Former president Bill Clinton came to his alma mater yesterday to tell college students from all over the Washington area to turn "youthful idealism into a lifetime of action."
Clinton urged almost 400 enthusiastic students from Georgetown University and other area colleges to figure out "the basic outlines of the world in which you live." Decide what's good about it and what's bad about it, he said, then determine a "strategy to get you where you want to go" by pursuing higher education, participating in community service and working toward what he called an integrated community in which all can benefit equally from opportunities and profits.
He said young people need to vote, adding: "It's not enough unless you understand how much it matters. . . . If people under 30 voted in the same percentages as people over 55, we would have a different Congress."
Clinton's appearance was sponsored by his William J. Clinton Presidential Foundation, based in New York City, and was hosted by Georgetown, where he got his undergraduate degree in 1968. The event, the first Young Adult Symposium, was billed as an opportunity for students to hear experts discuss issues that most affect their lives.
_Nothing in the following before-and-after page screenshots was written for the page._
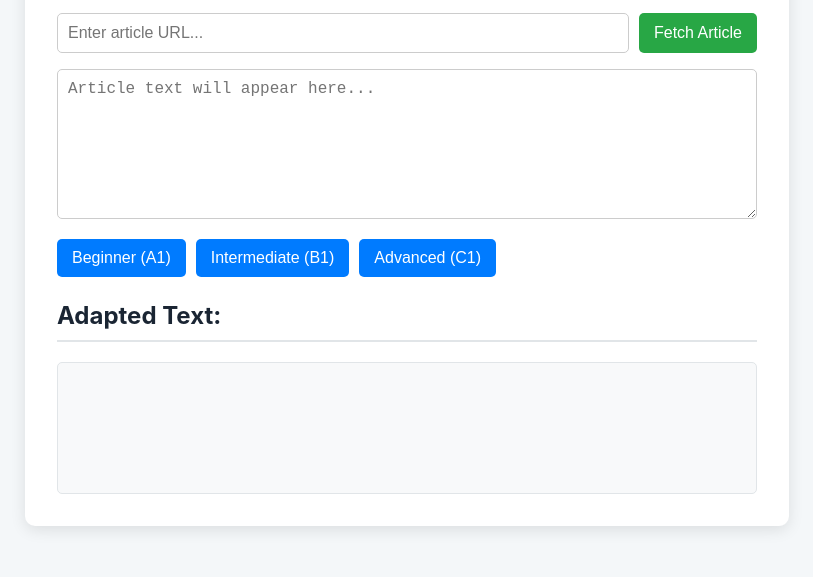
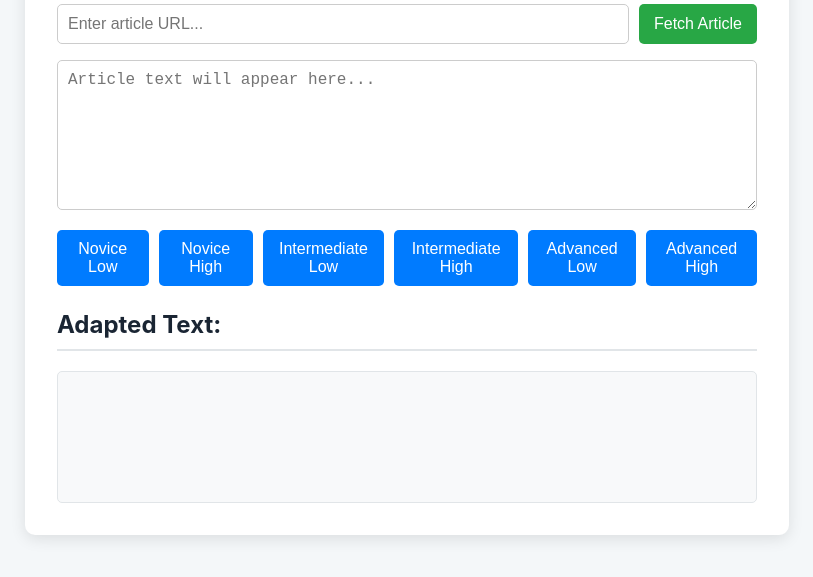
Before and after one commit to penelopeschung/ArticleAdjuster, a plain HTML site: page index.html in a window 1280 px wide. Shown: the part 227-804 px from the top of the page, without its empty margins (233-1046 px from the left). Drawn offline with Linux system fonts and the light colour scheme.

Commit message:
pushing changes to website

```diff
--- a/index.html
+++ b/index.html
@@ -20,9 +20,12 @@
         <textarea id="text-input" placeholder="Article text will appear here..."></textarea>
 
         <div id="level-buttons">
-            <button class="level-btn" data-level="A1">Beginner (A1)</button>
-            <button class="level-btn" data-level="B1">Intermediate (B1)</button>
-            <button class="level-btn" data-level="C1">Advanced (C1)</button>
+            <button class="level-btn" data-level="A1">Novice Low</button>
+            <button class="level-btn" data-level="B1">Novice High</button>
+            <button class="level-btn" data-level="A1">Intermediate Low</button>
+            <button class="level-btn" data-level="B1">Intermediate High</button>
+            <button class="level-btn" data-level="A1">Advanced Low</button>
+            <button class="level-btn" data-level="B1">Advanced High</button>
         </div>
 
         <h2>Adapted Text:</h2>
--- a/interact.js
+++ b/interact.js
@@ -14,9 +14,9 @@ const levelButtons = document.getElementById('level-buttons');
  * @param {string} level  target CEFR level (e.g., 'A1', 'B1').
  */
 async function adaptText(text, level) {
-    textOutput.innerText = 'Adapting text with Gemini, please wait... ';
+    textOutput.innerText = 'This may take a couple minutes, please wait... ';
 
-    const prompt = `Adapt the following Spanish text to a ${level} CEFR level. Simplify vocabulary and sentence structure, but keep the core meaning intact. Respond ONLY with the adapted Spanish text. Original Text: "${text}"`;
+    const prompt = `Adapt the following Spanish text to a ${level} ACTFL level. Simplify vocabulary and sentence structure, but keep the core meaning intact. Respond ONLY with the adapted Spanish text. Original Text: "${text}"`;
 
     try {
         const response = await fetch(API_URL, {
```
Yesterday's topics -- which students discussed in small groups led by such people as Henry Foster, a Vanderbilt University professor and Clinton's former surgeon general nominee, and Vincent Schiraldi, founder and president of the Justice Policy Institute -- were criminal justice, education, health and civic involvement.
The crowd included 100 students from Georgetown and about 200 from Howard, American, Gallaudet, George Mason, George Washington and Southeastern universities as well as the universities of the District of Columbia and Maryland. Another 100 were brought by organizations that mentor, train and work with young people, particularly low-income and minority youths.
One was Walter Callejas, 21, who came to Washington from El Salvador with his family when he was 3 and spent the next 15 years in and out of school and on the edge of criminality. A year ago, Callejas said, he decided to stop hanging out with friends who regularly stole cars and shoplifted. He now lives with a sister in Columbia Heights and has enrolled in a Latin American Youth Center program called Youth Opportunities, getting academic and job training. He is to take the test for his General Equivalency Development diploma today.
Yesterday, Callejas participated in the criminal justice discussion and later stood on the stage of Georgetown's Gaston Auditorium and told Clinton and his fellow students that they must take charge of their destinies.
"People out here robbing people for a pair of Jordans just because they want to look good. If we don't do nothing about it, nothing will happen," he said. "Everybody needs to contribute. We need to stop being followers and start being leaders."
Or as Chanel Haliburton, 22, a senior at George Washington said: "Youth are the largest untapped natural resource that America has. . . . We have an incredible opportunity, all of us who go to school here in Washington. We can walk down the street and talk to our legislators. Like my mother used to tell me, talk is cheap. Don't talk about it, be about it."
A spokesman said Clinton wants to sponsor annual youth summits. And Clinton announced that the foundation would give $40,000 grants to several groups that brought students -- Advocates for Youth, College Summit, Latin America Youth Center and Youth Vote -- to aid their work.
"I wanted you to have the discipline, as well as the opportunity" to talk about solutions to problems, he said. "This is not just about what you think, but about what should be done. . . . It's important that young people work towards that."
Clinton was greeted warmly by the students, and afterward, he held up his entourage of Secret Service agents and foundation staff members by partaking in some of his favorite presidential pastimes: pressing the flesh, posing for pictures, talking one-on-one for a few minutes at a time and even kissing the forehead and holding the hand of a young woman in a wheelchair.